Our Collections

The AMNH collection of amphibians and reptiles ranks among the world's largest herpetological collections. The separately catalogued collections of amphibians and reptiles total more than 351,000 specimens.

The geographical scope of the Herpetology collection is global. Aside from the United States, areas especially well represented include Mexico, Papua New Guinea, Colombia, China, Peru, and Cuba, each represented by over 10,000 specimens. The collection also covers a very broad taxonomic range. All living orders and families of the Amphibia and Reptilia are represented, as are most of the genera.

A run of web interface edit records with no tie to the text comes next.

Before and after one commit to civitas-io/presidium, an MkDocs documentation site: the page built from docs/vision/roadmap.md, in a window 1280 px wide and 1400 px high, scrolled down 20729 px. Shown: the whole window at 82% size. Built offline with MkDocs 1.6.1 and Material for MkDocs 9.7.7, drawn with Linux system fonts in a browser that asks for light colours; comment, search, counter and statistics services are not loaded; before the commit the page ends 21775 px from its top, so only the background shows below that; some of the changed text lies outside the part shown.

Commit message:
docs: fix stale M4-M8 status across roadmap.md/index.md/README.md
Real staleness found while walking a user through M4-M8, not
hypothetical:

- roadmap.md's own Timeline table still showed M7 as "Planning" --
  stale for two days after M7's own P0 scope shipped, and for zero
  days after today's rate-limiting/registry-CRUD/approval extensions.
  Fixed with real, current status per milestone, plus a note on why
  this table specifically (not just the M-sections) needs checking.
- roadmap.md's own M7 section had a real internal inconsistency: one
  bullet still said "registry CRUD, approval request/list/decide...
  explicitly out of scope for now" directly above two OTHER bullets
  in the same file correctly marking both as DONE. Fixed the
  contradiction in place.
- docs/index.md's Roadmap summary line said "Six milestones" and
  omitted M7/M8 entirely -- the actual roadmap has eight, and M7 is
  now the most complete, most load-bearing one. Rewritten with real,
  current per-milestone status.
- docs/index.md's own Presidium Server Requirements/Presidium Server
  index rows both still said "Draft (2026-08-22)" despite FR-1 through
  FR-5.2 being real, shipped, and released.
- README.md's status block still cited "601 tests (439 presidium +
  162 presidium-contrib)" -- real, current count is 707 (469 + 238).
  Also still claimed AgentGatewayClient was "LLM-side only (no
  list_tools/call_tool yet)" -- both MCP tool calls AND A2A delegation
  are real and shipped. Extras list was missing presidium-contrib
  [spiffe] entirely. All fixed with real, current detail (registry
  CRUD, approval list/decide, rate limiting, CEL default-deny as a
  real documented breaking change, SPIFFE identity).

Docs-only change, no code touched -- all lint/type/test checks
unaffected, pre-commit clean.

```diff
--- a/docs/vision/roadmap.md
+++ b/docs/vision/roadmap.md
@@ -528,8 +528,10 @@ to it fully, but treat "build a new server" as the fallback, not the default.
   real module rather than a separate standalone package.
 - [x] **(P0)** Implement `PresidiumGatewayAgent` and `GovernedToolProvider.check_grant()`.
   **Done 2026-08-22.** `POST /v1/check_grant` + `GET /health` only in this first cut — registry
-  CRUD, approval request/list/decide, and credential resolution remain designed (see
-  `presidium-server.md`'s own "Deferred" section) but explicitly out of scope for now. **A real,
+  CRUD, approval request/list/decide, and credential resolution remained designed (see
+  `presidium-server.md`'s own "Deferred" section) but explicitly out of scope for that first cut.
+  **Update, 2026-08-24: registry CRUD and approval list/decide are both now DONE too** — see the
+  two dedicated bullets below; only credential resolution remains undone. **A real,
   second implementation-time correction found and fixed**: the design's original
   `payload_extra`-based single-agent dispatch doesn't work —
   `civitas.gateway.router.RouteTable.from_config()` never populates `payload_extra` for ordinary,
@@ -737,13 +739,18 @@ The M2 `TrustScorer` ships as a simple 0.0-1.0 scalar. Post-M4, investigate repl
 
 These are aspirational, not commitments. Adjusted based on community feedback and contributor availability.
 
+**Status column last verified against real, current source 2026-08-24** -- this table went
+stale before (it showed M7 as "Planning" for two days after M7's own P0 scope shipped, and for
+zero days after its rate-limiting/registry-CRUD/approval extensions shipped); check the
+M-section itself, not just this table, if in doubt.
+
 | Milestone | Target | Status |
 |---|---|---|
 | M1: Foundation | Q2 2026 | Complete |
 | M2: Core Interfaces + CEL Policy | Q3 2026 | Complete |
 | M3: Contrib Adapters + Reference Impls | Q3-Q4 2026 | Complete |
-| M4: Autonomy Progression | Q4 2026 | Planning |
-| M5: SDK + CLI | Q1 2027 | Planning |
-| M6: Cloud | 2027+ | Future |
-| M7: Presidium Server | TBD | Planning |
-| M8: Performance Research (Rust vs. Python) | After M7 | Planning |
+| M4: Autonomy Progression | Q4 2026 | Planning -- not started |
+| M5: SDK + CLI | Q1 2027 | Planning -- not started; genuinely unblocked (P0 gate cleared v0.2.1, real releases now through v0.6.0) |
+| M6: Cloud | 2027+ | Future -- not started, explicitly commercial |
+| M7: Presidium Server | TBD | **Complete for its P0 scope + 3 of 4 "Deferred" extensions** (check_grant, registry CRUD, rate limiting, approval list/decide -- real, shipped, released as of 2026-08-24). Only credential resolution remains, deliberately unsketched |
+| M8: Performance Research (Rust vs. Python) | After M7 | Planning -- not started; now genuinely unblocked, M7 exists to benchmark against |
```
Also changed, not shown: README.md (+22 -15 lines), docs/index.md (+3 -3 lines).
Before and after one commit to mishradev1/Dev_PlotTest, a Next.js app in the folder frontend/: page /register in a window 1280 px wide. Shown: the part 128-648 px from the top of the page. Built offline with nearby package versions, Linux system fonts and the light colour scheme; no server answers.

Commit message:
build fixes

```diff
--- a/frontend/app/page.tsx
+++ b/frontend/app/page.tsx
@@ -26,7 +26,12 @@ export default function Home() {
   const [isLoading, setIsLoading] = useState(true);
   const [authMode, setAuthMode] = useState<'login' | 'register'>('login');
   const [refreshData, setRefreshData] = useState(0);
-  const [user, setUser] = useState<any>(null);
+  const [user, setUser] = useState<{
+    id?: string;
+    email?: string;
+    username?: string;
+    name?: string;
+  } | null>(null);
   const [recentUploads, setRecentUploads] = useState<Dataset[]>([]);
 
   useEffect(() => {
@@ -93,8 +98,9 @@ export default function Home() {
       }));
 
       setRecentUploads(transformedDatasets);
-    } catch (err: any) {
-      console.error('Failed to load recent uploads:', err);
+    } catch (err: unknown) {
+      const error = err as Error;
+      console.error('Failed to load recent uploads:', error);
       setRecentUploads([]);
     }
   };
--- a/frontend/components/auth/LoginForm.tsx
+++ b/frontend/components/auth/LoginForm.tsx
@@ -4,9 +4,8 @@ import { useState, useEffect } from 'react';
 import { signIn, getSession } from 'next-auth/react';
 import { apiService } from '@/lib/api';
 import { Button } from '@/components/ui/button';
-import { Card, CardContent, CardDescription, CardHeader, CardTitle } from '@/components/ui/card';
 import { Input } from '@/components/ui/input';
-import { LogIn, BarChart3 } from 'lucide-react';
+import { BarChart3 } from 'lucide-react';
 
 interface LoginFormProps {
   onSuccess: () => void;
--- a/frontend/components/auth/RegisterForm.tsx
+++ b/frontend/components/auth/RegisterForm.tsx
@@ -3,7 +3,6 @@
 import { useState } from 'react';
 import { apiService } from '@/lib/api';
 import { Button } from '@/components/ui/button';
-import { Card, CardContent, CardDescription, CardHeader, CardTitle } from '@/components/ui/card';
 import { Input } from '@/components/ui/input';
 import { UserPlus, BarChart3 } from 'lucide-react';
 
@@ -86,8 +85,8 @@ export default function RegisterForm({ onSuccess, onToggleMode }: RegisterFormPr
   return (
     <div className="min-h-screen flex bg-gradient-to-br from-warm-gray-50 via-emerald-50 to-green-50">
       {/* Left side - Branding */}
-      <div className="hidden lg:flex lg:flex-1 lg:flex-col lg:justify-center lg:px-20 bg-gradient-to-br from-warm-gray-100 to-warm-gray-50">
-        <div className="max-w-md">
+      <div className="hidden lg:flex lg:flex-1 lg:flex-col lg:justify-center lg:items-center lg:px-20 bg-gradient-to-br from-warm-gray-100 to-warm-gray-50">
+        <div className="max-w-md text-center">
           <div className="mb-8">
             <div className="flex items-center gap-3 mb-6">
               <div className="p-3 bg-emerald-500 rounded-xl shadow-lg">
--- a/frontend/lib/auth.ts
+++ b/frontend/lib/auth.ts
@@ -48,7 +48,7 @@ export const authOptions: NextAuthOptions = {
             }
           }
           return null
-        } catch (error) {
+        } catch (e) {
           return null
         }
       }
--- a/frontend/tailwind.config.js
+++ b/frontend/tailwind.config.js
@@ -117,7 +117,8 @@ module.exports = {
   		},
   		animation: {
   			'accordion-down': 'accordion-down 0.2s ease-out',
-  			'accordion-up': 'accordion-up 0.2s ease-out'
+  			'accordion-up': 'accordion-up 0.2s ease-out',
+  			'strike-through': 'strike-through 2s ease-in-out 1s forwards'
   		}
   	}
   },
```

While most of the specimens in the collection are fixed and stored in ethanol, the department has a number of special specimen collections:

  • Type Collection: about 682 primary types (holotype, lectotype, syntype, etc)
  • Tissue Collection: over 7500 tissue samples, mostly with vouchers in the ethanol collection
  • Maximillian Collection: about 487 specimens from the early 19th-century explorer/naturalist Prince Maximilian von Wied-Neuwied
  • Larval Collection: Anuran larvae are cataloged as lots and predominately stored in formalin
  • Skeleton and Cleared & Stained Collections: about 8900 specimens are dry skeletons or skins, and about 1700 are cleared and stained skeletons
  • Synoptic Hemipenis Collection: over 600 hemipenes, primarily snakes
  • Synoptic Maxilla Collection: maxillae of over 300 reptiles, primarily snakes
  • Anatomical Collection: uncataloged specimens available for informal examination and/or dissections
  • Chromosome, Histological and SEM Preparations: about 6000 specimens

The department also houses several non-specimen collections:

  • Tape recordings: recordings of vocalizations, predominantly frogs—approximately 800 are vouchered by specimens in the collection (of 2200 total)
  • Photo archives: several thousand photographs, predominantly of vouchered specimens
  • Department archives: field notes, correspondence, etc.
  • Department library: books, journals, and reprints for use of staff and visitors; these cannot be removed from the department